40 CX747 : Yes, a host of Dems saying that we need to leave and that we can not win the war. Also in another post on this forum they (Dems) have stated they are
41 ANCFlyer : I think that a bit of a stretch there CX . . . I know many of the A-Netters that are adamantly opposed to the actual war but would do anything to sup
42 Slider : I wholly disagree. I think it's seditious and unsupportive of the troops...if you throw their mission under the bus, you're throwing them under the b
43 Superfly : Great! Lieberman should replace Donald Rumsfuck as DofD. If Lieberman wants to jump on a sinking ship, more power to him.

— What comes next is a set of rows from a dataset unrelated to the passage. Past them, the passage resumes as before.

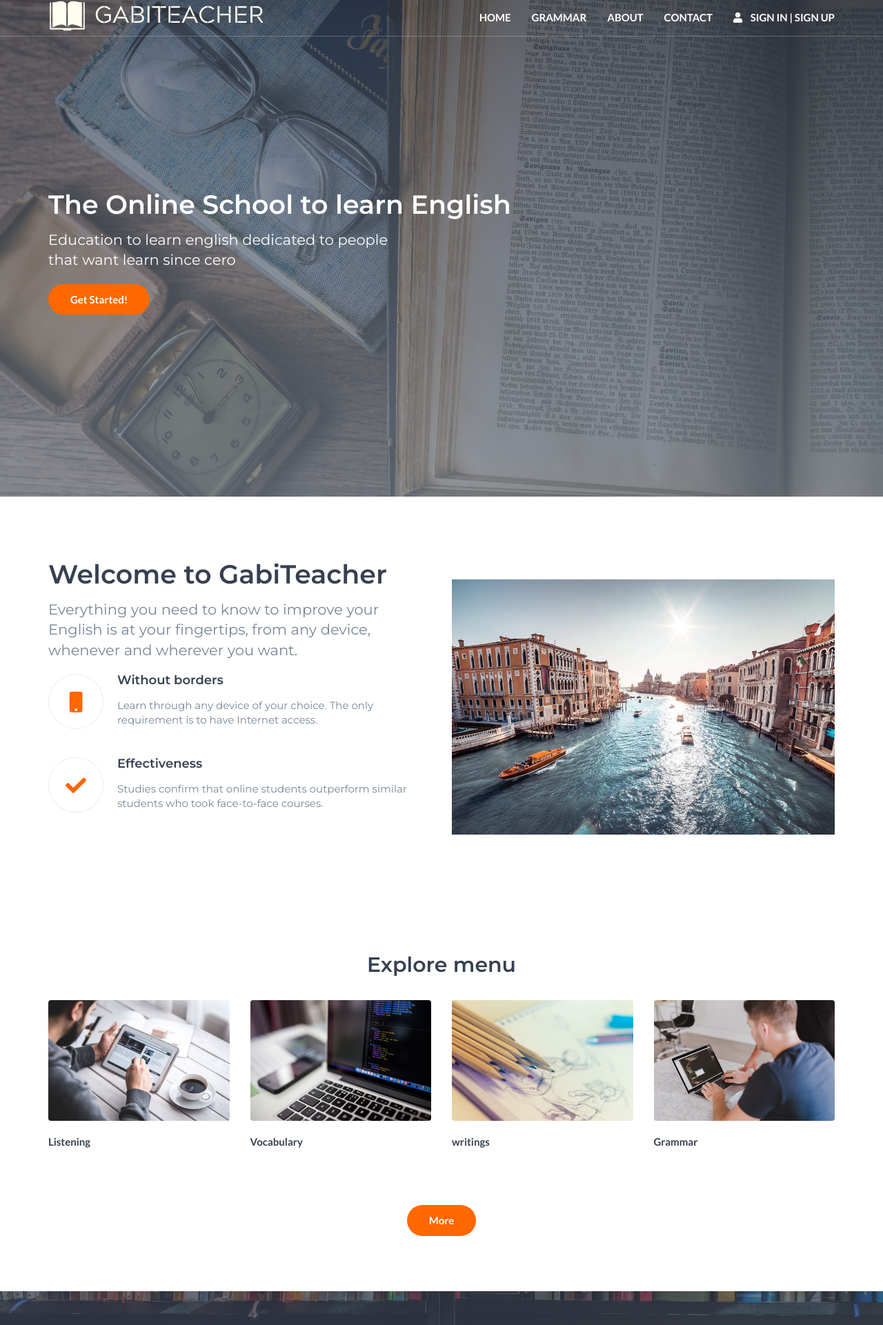
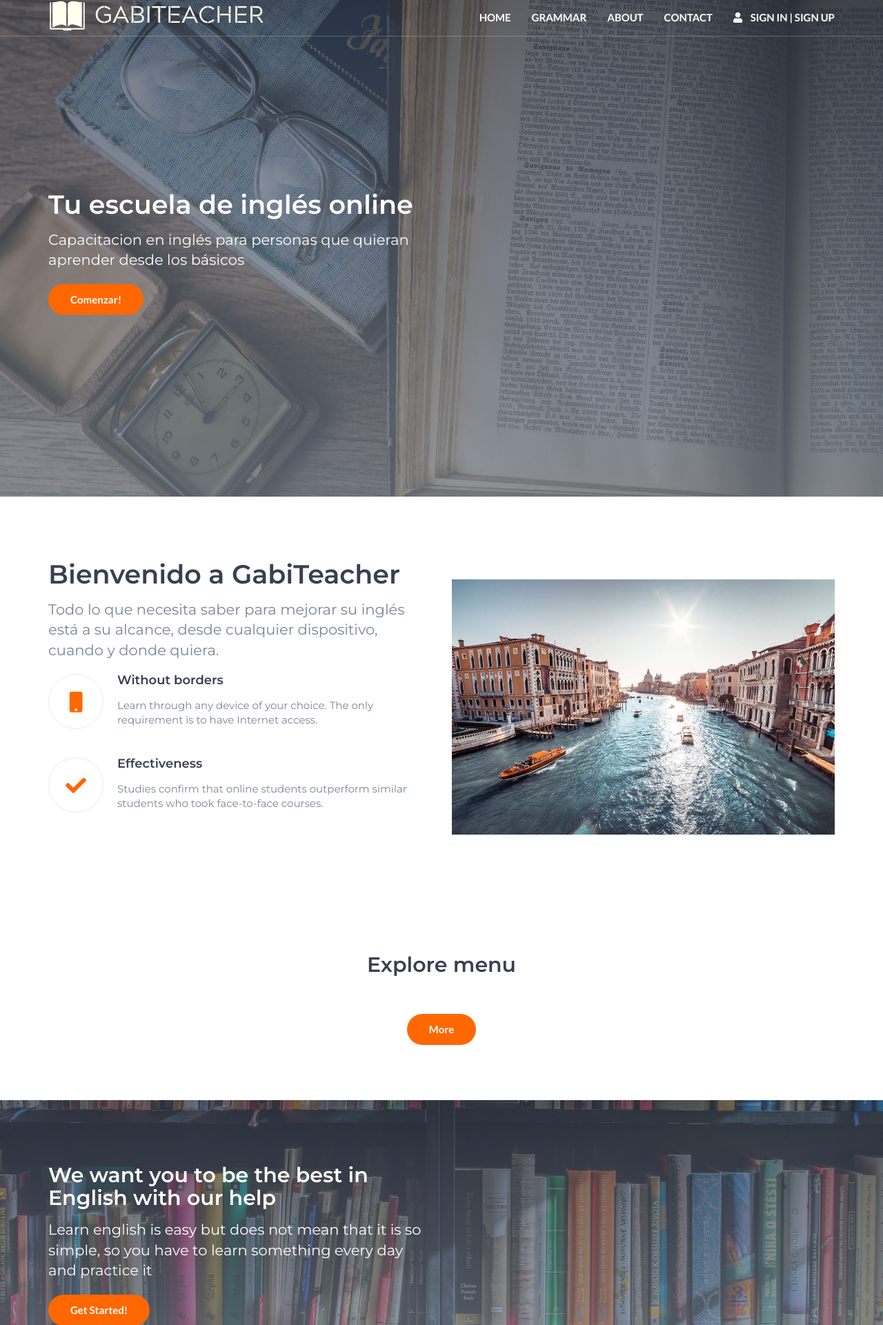
Before and after one commit to LeoD-E1/GabiTeacher, a Flask app: template templates/index.html in a window 1280 px wide. Shown: the top 1921 px of the page at 69% size. Run offline with Flask 2, Linux system fonts and the light colour scheme; the template is opened without the code that fills it, so the values that code supplies are empty; parts of the project's set-up code (start-up, migrations or seed data) failed here and were passed over; some libraries are stand-ins or nearby versions; some web fonts are replaced.

Commit message:
mongodb local, db_format creada,diseño

```diff
--- a/api/database/controller.py
+++ b/api/database/controller.py
@@ -4,7 +4,8 @@ from flask_pymongo import PyMongo
 from api.commons.env import env
 
 app = Flask(__name__)
-app.config["MONGO_URI"] = env.get("MONGODB_URI") + "?retryWrites=false"
+#app.config["MONGO_URI"] = env.get("MONGODB_URI") + "?retryWrites=false"
+app.config["MONGO_URI"] = env.get("MONGODB_URI_LOCAL")
 mongo = PyMongo(app)
 
 
--- a/api/routes/schemas/page.py
+++ b/api/routes/schemas/page.py
@@ -1,6 +1,6 @@
 schema = {
     'favicon': {'paths': '/favicon.png', 'methods': ['GET']},
-    'home': {'paths': '/', 'methods': ['GET']},
+    'home': {'paths': '/', 'methods': ['GET', 'POST']},
     'contact': {'paths': '/contact', 'methods': ['GET']},
     'dashboard': {'paths': '/dashboard', 'methods': ['GET']},
     'get_started':{'paths': '/get_started', 'methods':['GET']},
--- a/templates/index.html
+++ b/templates/index.html
@@ -11,13 +11,12 @@ style="background-image: url('../public/img/knowledge-1052014_1920.jpg')"
 {% endblock %}
 
 {% block BgImageTitle %}
-<div class="col-md-12">
-    <h1 class="white-text">The Online School to learn English</h1>
-    <p class="lead white-text">Education to learn english dedicated to people<br> that want learn since cero </p>
-    <a class="main-button icon-button" href="{{url_for('get_started')}}">Get Started!</a>
+<div class="col-md-6">
+    <h1 class="white-text">Tu escuela de inglés online</h1>
+    <p class="lead white-text">Capacitacion en inglés para personas que quieran aprender desde los básicos</p>
+    <a class="main-button icon-button" href="{{url_for('get_started')}}">Comenzar!</a>
 </div>
 {% endblock %}
-
 
 <!-- /Home -->
 {% block content %}
@@ -26,14 +25,12 @@ style="background-image: url('../public/img/knowledge-1052014_1920.jpg')"
 
     <!-- container -->
     <div class="container">
-
         <!-- row -->
         <div class="row">
-
             <div class="col-md-6">
                 <div class="section-header">
-                    <h1>Welcome to GabiTeacher</h1>
-                    <p class="lead">Everything you need to know to improve your English is at your fingertips, from any device, whenever and wherever you want.
+                    <h1>Bienvenido a GabiTeacher</h1>
+                    <p class="lead">Todo lo que necesita saber para mejorar su inglés está a su alcance, desde cualquier dispositivo, cuando y donde quiera.
                     </p>
                 </div>
 
@@ -56,7 +53,6 @@ style="background-image: url('../public/img/knowledge-1052014_1920.jpg')"
                     </div>
                 </div>
                 <!-- /feature -->
-
             </div>
 
             <div class="col-md-6">
@@ -64,10 +60,8 @@ style="background-image: url('../public/img/knowledge-1052014_1920.jpg')"
                     <img src="../public/img/gabiteacher-port.jpg" alt="gabiteacher-port">
                 </div>
             </div>
-
         </div>
         <!-- row -->
-
     </div>
     <!-- container -->
 </div>
@@ -93,56 +87,22 @@ style="background-image: url('../public/img/knowledge-1052014_1920.jpg')"
             <!-- row -->
             <div class="row">
 
-                <!-- single course -->
-                <div class="col-md-3 col-sm-6 col-xs-6">
-                    <div class="course">
-                        <a href="#" class="course-img">
-                            <img src="../public/img/course01.jpg">
-                            <i class="course-link-icon fa fa-link"></i>
-                        </a>
-                        <a class="course-title" href="#">Listening</a>
-
-                    </div>
-                </div>
-                <!-- /single course -->
-
-                <!-- single course -->
-                <div class="col-md-3 col-sm-6 col-xs-6">
-                    <div class="course">
-                        <a href="#" class="course-img">
-                            <img src="../public/img/course02.jpg" alt="">
-                            <i class="course-link-icon fa fa-link"></i>
-                        </a>
-                        <a class="course-title" href="#">Vocabulary </a>
-
-                    </div>
-                </div>
-                <!-- /single course -->
-
-                <!-- single course -->
-                <div class="col-md-3 col-sm-6 col-xs-6">
-                    <div class="course">
-                        <a href="#" class="course-img">
-                            <img src="../public/img/course03.jpg" alt="">
-                            <i class="course-link-icon fa fa-link"></i>
-                        </a>
-                        <a class="course-title" href="#">writings</a>
-
-                    </div>
-                </div>
-                <!-- /single course -->
+                {% for doc in card %}
 
                     <div class="col-md-3 col-sm-6 col-xs-6">
                         <div class="course">
                             <a href="#" class="course-img">
-                            <img src="../public/img/course04.jpg" alt="">
+                                <img src="{{ doc['items'] }}" alt="">
                                 <i class="course-link-icon fa fa-link"></i>
                             </a>
-                        <a class="course-title" href="#">Grammar</a>
+                            <a class="course-title" href="#"> {{ doc['title'] }}</a>
 
                         </div>
                     </div>
-                <!-- /single course -->
+
+                {% endfor%}
+                <!-- single course -->
+
             </div>
         </div>
         <!-- /courses -->
@@ -252,7 +212,7 @@ style="background-image: url('../public/img/knowledge-1052014_1920.jpg')"
         </div>
         <!-- /row -->
 
-        <hr class="section-hr">
+
 
     </div>
     <!-- /container -->
```
Also changed, not shown: api/routes/db_format.py (added, +22 -0 lines), api/routes/page.py (+36 -9 lines), templates/components/cards.html (added). Lines whose indentation alone changed are shown as unchanged.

Perhaps Connecticut could us
44 Seb146 : The way I see the occupation right now is the troops are there in harms way simply to keep civil/regional war from breaking out. Since no WMDs have b
45 Jaysit : Just off topic here, I fail to understand how anyone voted for Lieberman for Senator in the first place. He is a mensch and has the personality and ch
Top Of Page
Forum Index

This topic is archived and can not be replied to any more.

Printer friendly format

Similar topics:More similar topics...
Dumb Pro-War Camp Destroy Own Signs - Again! posted Fri Sep 2 2005 03:51:46 by Tbar220
Hypocritical Pro-War Republicans posted Sat Oct 2 2004 07:16:43 by ATLhomeCMH
Are You Still Pro-war? posted Wed Oct 24 2001 21:45:56 by Go Canada!
Anti-War, Pro-Marine, Meet Paul Hackett posted Thu Feb 9 2006 22:26:06 by Tbar220
Reason For Continuous War In Middle East? posted Mon Dec 11 2006 13:34:27 by Kay
Great Iraq War Analogy posted Sat Dec 9 2006 23:31:24 by Yellowstone
Bush's Iraq War Tactiic Backfired..Heres Why.. posted Wed Dec 6 2006 15:03:19 by Wardialer
Civil War Goes To Oregon State posted Sat Nov 25 2006 07:26:48 by S12PPL
Iraq War To Outlast WW2 posted Sat Nov 25 2006 00:42:00 by AA787823
Have We Reached True Civil War In Iraq? posted Fri Nov 24 2006 20:36:10 by Falcon84